I’ve discussed how Gamasutra is a very big influence of mine. Gamasutra is the preeminent home to conversations for and about video game creators. In a classic case of where the video game conversation crosses over to the work of this blog, this week I came across an article that dances around a subject that I believe is part of the solution to the needs of the greater workforce. Specifically the subject is equity sharing.
In the gaming world the industry is going through a transition. We are in the age of the indies, or independent game studios. They have always existed but with platforms like iOS and Android, as well as the indy friendly restructuring of the big traditional platforms like Microsoft’s Xbox and Sony’s Playstation there has been an explosion and implosion of the scene. Since indies tend to be founded cash poor but creativity rich, the best way to get a company up on a shoestring was to share equity. In short, everyone is an owner and shares in the success or failure of the game they created. That becomes a problem in the same way we experienced as kids working on a group project at school. How does the hardest worker in the group get the A while the kid who did nothing get an F? When you start a company, it’s not about a letter of the alphabet, it’s about the color green. That makes the conversation a bit more intense.
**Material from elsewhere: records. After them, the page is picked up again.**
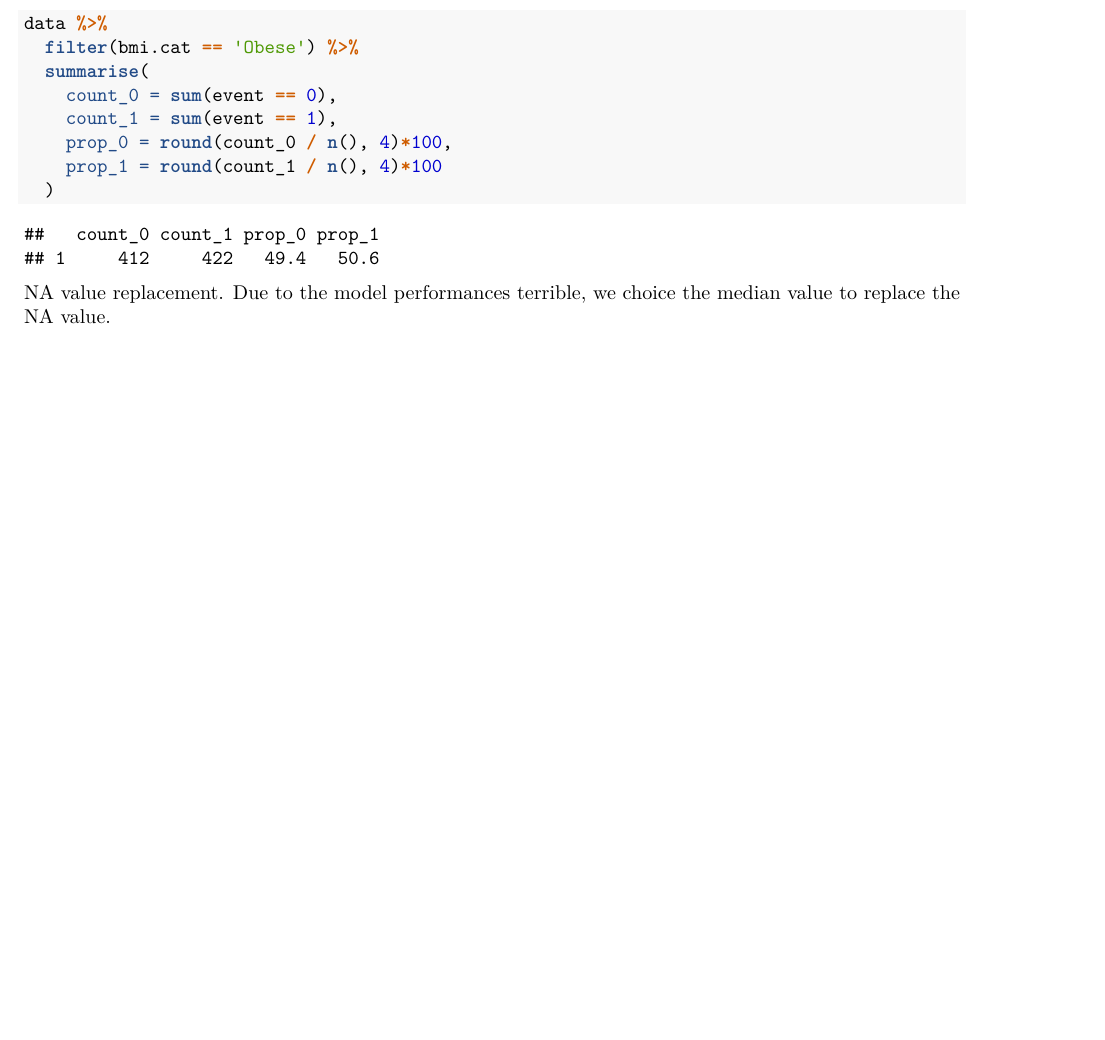
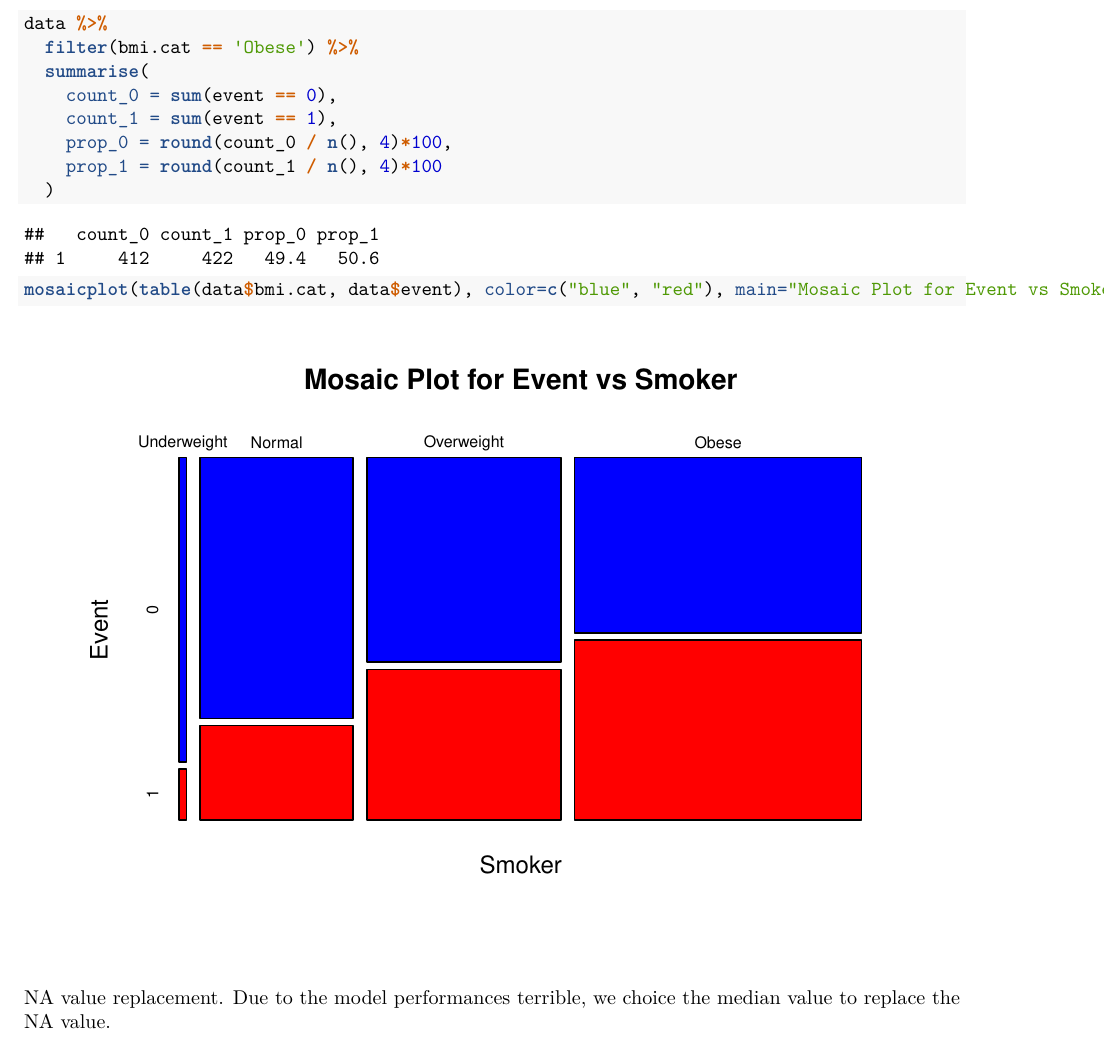
Before and after one commit to Ryanzzp97/STSCI-4110-5160-Prelim2, an R Markdown document (Code/DataClean&Analysis.Rmd): part of page 9 of 11 before the commit and part of page 9 of 12 after it, cut so that both start at the same text, the shorter picture padded with empty space. Rendered offline with R 4.5, knitr and Pandoc, then LaTeX, with nearby package versions; common packages that the code uses without loading them are loaded.

Commit message:
mosiac for bmi

````diff
--- a/Code/DataClean&Analysis.Rmd
+++ b/Code/DataClean&Analysis.Rmd
@@ -167,3 +167,5 @@ data %>%
   )
 ```
 
+```{r}
+mosaicplot(table(data$bmi.cat, data$event), color=c("blue", "red"), main="Mosaic Plot for Event vs Smoker", xlab = 'Smoker', ylab = 'Event')
````
Also changed, not shown: Code/DataClean&Analysis.Rmd (5 more changed lines).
The Gamasutra article goes on to review options to split equity in different ways. Some of which are used in corporate america. The most interesting to me is the one that isn’t really used all that much, the dynamic split. For full disclosure I haven’t read Slicing Pie, by Mike Moyer which is cited in the article. Just based on the description I can see where the model would work well if it could be figured out for a large organization. You have the insane 24/7 worker who’s working 100% of her waking hours, then guess what, she get’s a higher piece of the equity pie. You got a dad who wants to do a great job from 9-5 and go home and play with his kids on the softball league, then they get commensurate equity share based on their contribution. Today’s data infrastructure could help out with managing all that. The best part is that they both get equity, they share in the organization’s growth and wealth. They also get different rates at different times based upon their ability to contribute.
When Bill Clinton championed the changes in tax code that allowed CEO pay to be tied to performance, the corporate boards all equated corporate success to stock performance. Ultimately the CEO’s all drove massive increases in compensation with stock options. One way to increase the stock price was enhanced profitability by cutting out the middle layer and pay people as little as possible. If that’s the way of business moving forward so be it. The key to balance it out as I’ve argued for over and over, is for that same type of equity growth be shared by all employees at the same ratio of the executives. If a CEO Makes 1 million/year salary, and is granted 1000 shares a month, then a Individual Contributor who makes 50K, needs to get 50 shares a month. If that 50 shares a month goes up to 80 because someone is putting in ungodly amounts of hours (say they travel 3 weeks out of every month), they get just compensation. In a world of dynamic split, someone who’s putting in just 40 hours but has a critical in-demand skill, say electrical maintenance in a highly automated factory, they are at a higher rate. If the company only wants to pay 30K a year for a job that should pay more, then at least their is a greater cash out after the next rightsizing.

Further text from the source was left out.